In the data below, reproduce everything exactly except the images.

· · · ·

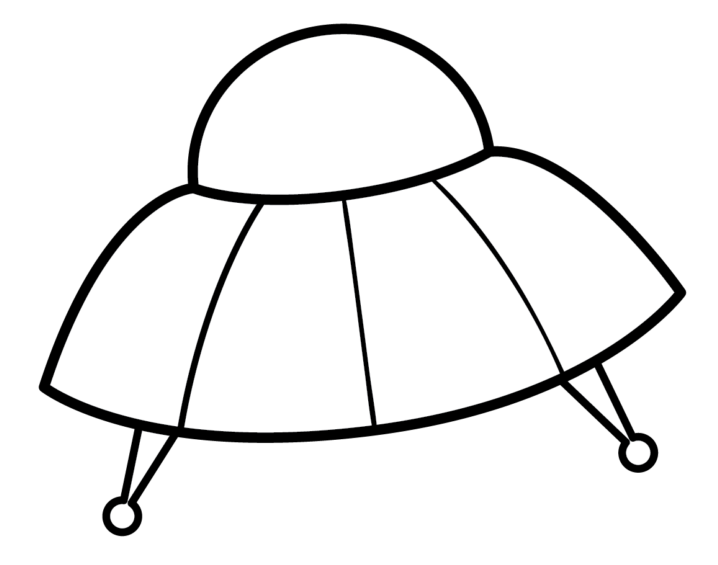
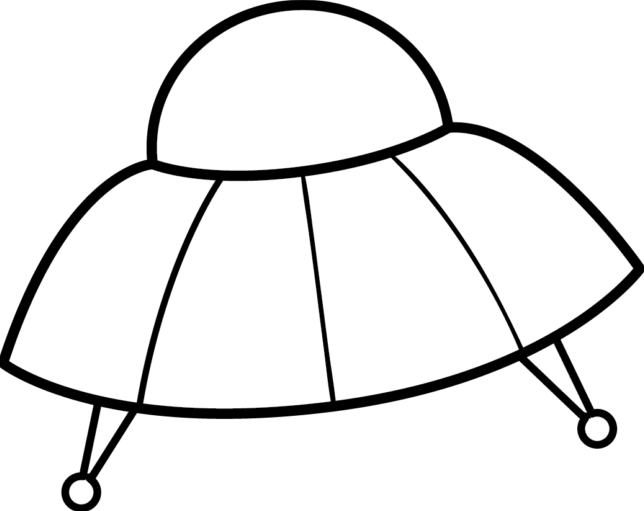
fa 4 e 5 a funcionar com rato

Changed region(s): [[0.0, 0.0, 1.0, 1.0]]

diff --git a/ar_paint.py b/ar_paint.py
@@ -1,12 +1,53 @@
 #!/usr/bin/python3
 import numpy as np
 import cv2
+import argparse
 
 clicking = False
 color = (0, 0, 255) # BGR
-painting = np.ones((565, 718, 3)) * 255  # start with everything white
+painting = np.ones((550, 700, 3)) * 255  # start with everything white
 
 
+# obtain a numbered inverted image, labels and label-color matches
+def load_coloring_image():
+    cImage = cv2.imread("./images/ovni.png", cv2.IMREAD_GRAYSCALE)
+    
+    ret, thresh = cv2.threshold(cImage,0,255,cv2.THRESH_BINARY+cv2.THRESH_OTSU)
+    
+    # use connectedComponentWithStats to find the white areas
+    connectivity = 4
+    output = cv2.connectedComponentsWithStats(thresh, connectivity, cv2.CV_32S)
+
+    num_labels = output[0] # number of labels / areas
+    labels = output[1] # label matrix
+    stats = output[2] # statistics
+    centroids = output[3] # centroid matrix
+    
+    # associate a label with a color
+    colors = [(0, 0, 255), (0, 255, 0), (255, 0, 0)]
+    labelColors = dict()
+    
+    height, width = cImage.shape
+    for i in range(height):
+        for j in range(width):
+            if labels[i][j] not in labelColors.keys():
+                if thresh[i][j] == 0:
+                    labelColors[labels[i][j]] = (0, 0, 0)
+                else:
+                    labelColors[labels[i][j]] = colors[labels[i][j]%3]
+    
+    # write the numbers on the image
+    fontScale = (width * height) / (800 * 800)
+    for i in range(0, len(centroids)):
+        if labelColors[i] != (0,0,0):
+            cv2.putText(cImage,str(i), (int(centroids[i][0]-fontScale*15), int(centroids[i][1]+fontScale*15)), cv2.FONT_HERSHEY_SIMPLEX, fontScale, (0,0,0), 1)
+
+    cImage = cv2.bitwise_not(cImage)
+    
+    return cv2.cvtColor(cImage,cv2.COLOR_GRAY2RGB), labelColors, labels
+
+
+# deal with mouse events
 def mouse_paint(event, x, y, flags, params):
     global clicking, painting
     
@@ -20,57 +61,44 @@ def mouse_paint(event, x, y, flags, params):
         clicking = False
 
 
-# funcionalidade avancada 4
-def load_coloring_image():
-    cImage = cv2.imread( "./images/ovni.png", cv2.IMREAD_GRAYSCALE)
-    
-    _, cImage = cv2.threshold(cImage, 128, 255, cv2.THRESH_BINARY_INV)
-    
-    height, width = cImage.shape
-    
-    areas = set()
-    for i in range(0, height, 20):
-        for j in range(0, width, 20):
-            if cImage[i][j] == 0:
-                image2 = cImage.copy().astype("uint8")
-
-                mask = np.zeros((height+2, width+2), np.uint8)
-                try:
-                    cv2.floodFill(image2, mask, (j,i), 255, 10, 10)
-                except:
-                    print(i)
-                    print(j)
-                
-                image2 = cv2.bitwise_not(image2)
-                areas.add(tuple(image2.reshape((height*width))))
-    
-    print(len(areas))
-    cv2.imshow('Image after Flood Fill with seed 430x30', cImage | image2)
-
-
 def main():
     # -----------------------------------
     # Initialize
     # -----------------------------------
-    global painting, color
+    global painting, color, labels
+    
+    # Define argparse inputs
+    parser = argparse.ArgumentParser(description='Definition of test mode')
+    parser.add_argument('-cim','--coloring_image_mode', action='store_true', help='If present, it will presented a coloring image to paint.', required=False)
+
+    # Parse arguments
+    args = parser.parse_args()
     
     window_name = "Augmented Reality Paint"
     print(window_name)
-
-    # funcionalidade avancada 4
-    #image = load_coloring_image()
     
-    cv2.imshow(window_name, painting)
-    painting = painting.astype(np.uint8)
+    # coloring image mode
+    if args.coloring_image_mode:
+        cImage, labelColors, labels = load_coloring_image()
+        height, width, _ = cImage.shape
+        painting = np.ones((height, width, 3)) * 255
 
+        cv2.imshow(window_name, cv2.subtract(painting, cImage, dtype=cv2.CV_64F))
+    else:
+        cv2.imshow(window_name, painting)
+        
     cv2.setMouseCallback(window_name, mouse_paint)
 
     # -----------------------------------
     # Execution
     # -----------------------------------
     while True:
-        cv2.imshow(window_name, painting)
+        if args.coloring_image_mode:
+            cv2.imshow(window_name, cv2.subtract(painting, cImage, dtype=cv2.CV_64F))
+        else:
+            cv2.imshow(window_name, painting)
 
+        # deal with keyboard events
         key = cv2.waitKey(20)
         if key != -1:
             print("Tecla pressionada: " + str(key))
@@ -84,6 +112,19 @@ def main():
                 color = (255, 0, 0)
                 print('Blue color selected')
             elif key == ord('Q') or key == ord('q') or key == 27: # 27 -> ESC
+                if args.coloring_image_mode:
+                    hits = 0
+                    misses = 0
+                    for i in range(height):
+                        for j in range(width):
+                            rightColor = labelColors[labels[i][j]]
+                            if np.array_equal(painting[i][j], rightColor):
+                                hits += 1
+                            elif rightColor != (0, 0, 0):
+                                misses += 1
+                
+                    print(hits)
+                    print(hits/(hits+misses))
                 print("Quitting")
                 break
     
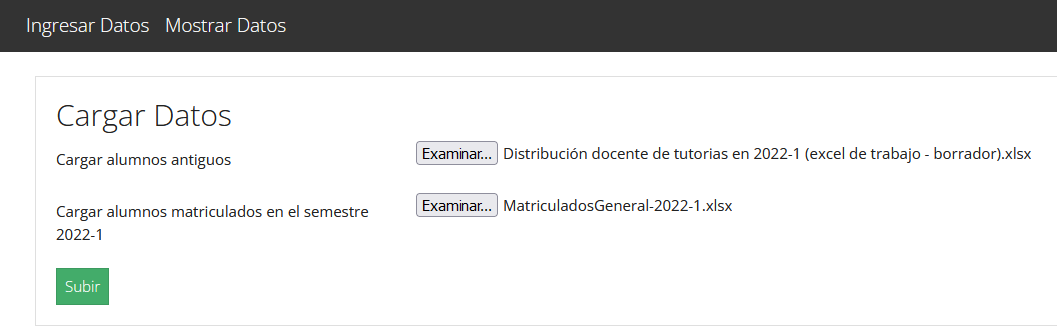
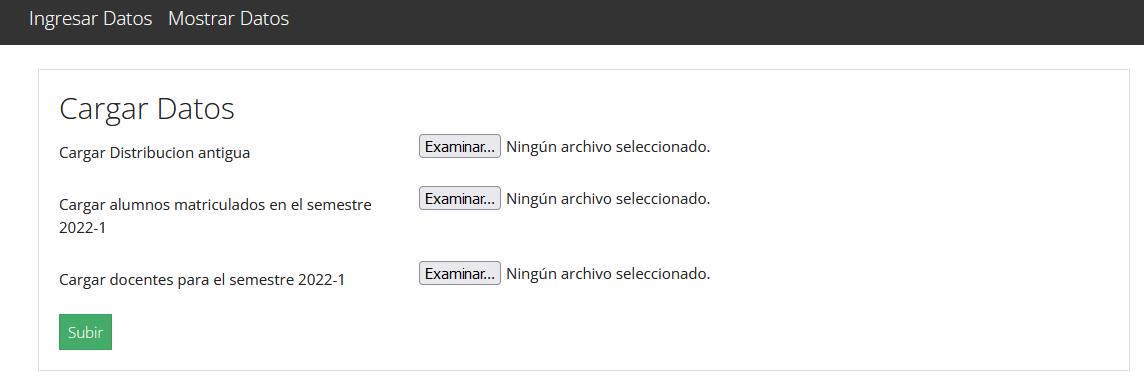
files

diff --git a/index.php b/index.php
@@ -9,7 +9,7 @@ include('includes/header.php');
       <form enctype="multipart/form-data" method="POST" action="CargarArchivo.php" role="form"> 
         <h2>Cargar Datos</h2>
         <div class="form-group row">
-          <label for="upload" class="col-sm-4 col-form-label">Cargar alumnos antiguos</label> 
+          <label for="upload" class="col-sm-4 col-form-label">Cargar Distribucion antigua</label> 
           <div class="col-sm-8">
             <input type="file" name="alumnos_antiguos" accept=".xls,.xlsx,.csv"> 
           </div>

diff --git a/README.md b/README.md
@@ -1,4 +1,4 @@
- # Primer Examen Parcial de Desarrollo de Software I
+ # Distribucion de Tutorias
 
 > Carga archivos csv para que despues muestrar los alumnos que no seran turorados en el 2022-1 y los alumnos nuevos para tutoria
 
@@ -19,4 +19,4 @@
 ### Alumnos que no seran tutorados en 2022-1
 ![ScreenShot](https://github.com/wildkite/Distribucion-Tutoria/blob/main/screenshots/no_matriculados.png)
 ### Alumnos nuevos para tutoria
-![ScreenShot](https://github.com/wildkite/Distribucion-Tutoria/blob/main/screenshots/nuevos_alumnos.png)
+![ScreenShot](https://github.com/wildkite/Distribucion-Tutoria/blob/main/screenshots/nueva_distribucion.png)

· · · ·

**WRITTEN RESPONSE:**
fa 4 e 5 a funcionar com rato

Changed region(s): [[0.0, 0.0, 1.0, 1.0]]

diff --git a/ar_paint.py b/ar_paint.py
@@ -1,12 +1,53 @@
 #!/usr/bin/python3
 import numpy as np
 import cv2
+import argparse
 
 clicking = False
 color = (0, 0, 255) # BGR
-painting = np.ones((565, 718, 3)) * 255  # start with everything white
+painting = np.ones((550, 700, 3)) * 255  # start with everything white
 
 
+# obtain a numbered inverted image, labels and label-color matches
+def load_coloring_image():
+    cImage = cv2.imread("./images/ovni.png", cv2.IMREAD_GRAYSCALE)
+    
+    ret, thresh = cv2.threshold(cImage,0,255,cv2.THRESH_BINARY+cv2.THRESH_OTSU)
+    
+    # use connectedComponentWithStats to find the white areas
+    connectivity = 4
+    output = cv2.connectedComponentsWithStats(thresh, connectivity, cv2.CV_32S)
+
+    num_labels = output[0] # number of labels / areas
+    labels = output[1] # label matrix
+    stats = output[2] # statistics
+    centroids = output[3] # centroid matrix
+    
+    # associate a label with a color
+    colors = [(0, 0, 255), (0, 255, 0), (255, 0, 0)]
+    labelColors = dict()
+    
+    height, width = cImage.shape
+    for i in range(height):
+        for j in range(width):
+            if labels[i][j] not in labelColors.keys():
+                if thresh[i][j] == 0:
+                    labelColors[labels[i][j]] = (0, 0, 0)
+                else:
+                    labelColors[labels[i][j]] = colors[labels[i][j]%3]
+    
+    # write the numbers on the image
+    fontScale = (width * height) / (800 * 800)
+    for i in range(0, len(centroids)):
+        if labelColors[i] != (0,0,0):
+            cv2.putText(cImage,str(i), (int(centroids[i][0]-fontScale*15), int(centroids[i][1]+fontScale*15)), cv2.FONT_HERSHEY_SIMPLEX, fontScale, (0,0,0), 1)
+
+    cImage = cv2.bitwise_not(cImage)
+    
+    return cv2.cvtColor(cImage,cv2.COLOR_GRAY2RGB), labelColors, labels
+
+
+# deal with mouse events
 def mouse_paint(event, x, y, flags, params):
     global clicking, painting
     
@@ -20,57 +61,44 @@ def mouse_paint(event, x, y, flags, params):
         clicking = False
 
 
-# funcionalidade avancada 4
-def load_coloring_image():
-    cImage = cv2.imread( "./images/ovni.png", cv2.IMREAD_GRAYSCALE)
-    
-    _, cImage = cv2.threshold(cImage, 128, 255, cv2.THRESH_BINARY_INV)
-    
-    height, width = cImage.shape
-    
-    areas = set()
-    for i in range(0, height, 20):
-        for j in range(0, width, 20):
-            if cImage[i][j] == 0:
-                image2 = cImage.copy().astype("uint8")
-
-                mask = np.zeros((height+2, width+2), np.uint8)
-                try:
-                    cv2.floodFill(image2, mask, (j,i), 255, 10, 10)
-                except:
-                    print(i)
-                    print(j)
-                
-                image2 = cv2.bitwise_not(image2)
-                areas.add(tuple(image2.reshape((height*width))))
-    
-    print(len(areas))
-    cv2.imshow('Image after Flood Fill with seed 430x30', cImage | image2)
-
-
 def main():
     # -----------------------------------
     # Initialize
     # -----------------------------------
-    global painting, color
+    global painting, color, labels
+    
+    # Define argparse inputs
+    parser = argparse.ArgumentParser(description='Definition of test mode')
+    parser.add_argument('-cim','--coloring_image_mode', action='store_true', help='If present, it will presented a coloring image to paint.', required=False)
+
+    # Parse arguments
+    args = parser.parse_args()
     
     window_name = "Augmented Reality Paint"
     print(window_name)
-
-    # funcionalidade avancada 4
-    #image = load_coloring_image()
     
-    cv2.imshow(window_name, painting)
-    painting = painting.astype(np.uint8)
+    # coloring image mode
+    if args.coloring_image_mode:
+        cImage, labelColors, labels = load_coloring_image()
+        height, width, _ = cImage.shape
+        painting = np.ones((height, width, 3)) * 255
 
+        cv2.imshow(window_name, cv2.subtract(painting, cImage, dtype=cv2.CV_64F))
+    else:
+        cv2.imshow(window_name, painting)
+        
     cv2.setMouseCallback(window_name, mouse_paint)
 
     # -----------------------------------
     # Execution
     # -----------------------------------
     while True:
-        cv2.imshow(window_name, painting)
+        if args.coloring_image_mode:
+            cv2.imshow(window_name, cv2.subtract(painting, cImage, dtype=cv2.CV_64F))
+        else:
+            cv2.imshow(window_name, painting)
 
+        # deal with keyboard events
         key = cv2.waitKey(20)
         if key != -1:
             print("Tecla pressionada: " + str(key))
@@ -84,6 +112,19 @@ def main():
                 color = (255, 0, 0)
                 print('Blue color selected')
             elif key == ord('Q') or key == ord('q') or key == 27: # 27 -> ESC
+                if args.coloring_image_mode:
+                    hits = 0
+                    misses = 0
+                    for i in range(height):
+                        for j in range(width):
+                            rightColor = labelColors[labels[i][j]]
+                            if np.array_equal(painting[i][j], rightColor):
+                                hits += 1
+                            elif rightColor != (0, 0, 0):
+                                misses += 1
+                
+                    print(hits)
+                    print(hits/(hits+misses))
                 print("Quitting")
                 break
     
files

diff --git a/index.php b/index.php
@@ -9,7 +9,7 @@ include('includes/header.php');
       <form enctype="multipart/form-data" method="POST" action="CargarArchivo.php" role="form"> 
         <h2>Cargar Datos</h2>
         <div class="form-group row">
-          <label for="upload" class="col-sm-4 col-form-label">Cargar alumnos antiguos</label> 
+          <label for="upload" class="col-sm-4 col-form-label">Cargar Distribucion antigua</label> 
           <div class="col-sm-8">
             <input type="file" name="alumnos_antiguos" accept=".xls,.xlsx,.csv"> 
           </div>

diff --git a/README.md b/README.md
@@ -1,4 +1,4 @@
- # Primer Examen Parcial de Desarrollo de Software I
+ # Distribucion de Tutorias
 
 > Carga archivos csv para que despues muestrar los alumnos que no seran turorados en el 2022-1 y los alumnos nuevos para tutoria
 
@@ -19,4 +19,4 @@
 ### Alumnos que no seran tutorados en 2022-1
 ![ScreenShot](https://github.com/wildkite/Distribucion-Tutoria/blob/main/screenshots/no_matriculados.png)
 ### Alumnos nuevos para tutoria
-![ScreenShot](https://github.com/wildkite/Distribucion-Tutoria/blob/main/screenshots/nuevos_alumnos.png)
+![ScreenShot](https://github.com/wildkite/Distribucion-Tutoria/blob/main/screenshots/nueva_distribucion.png)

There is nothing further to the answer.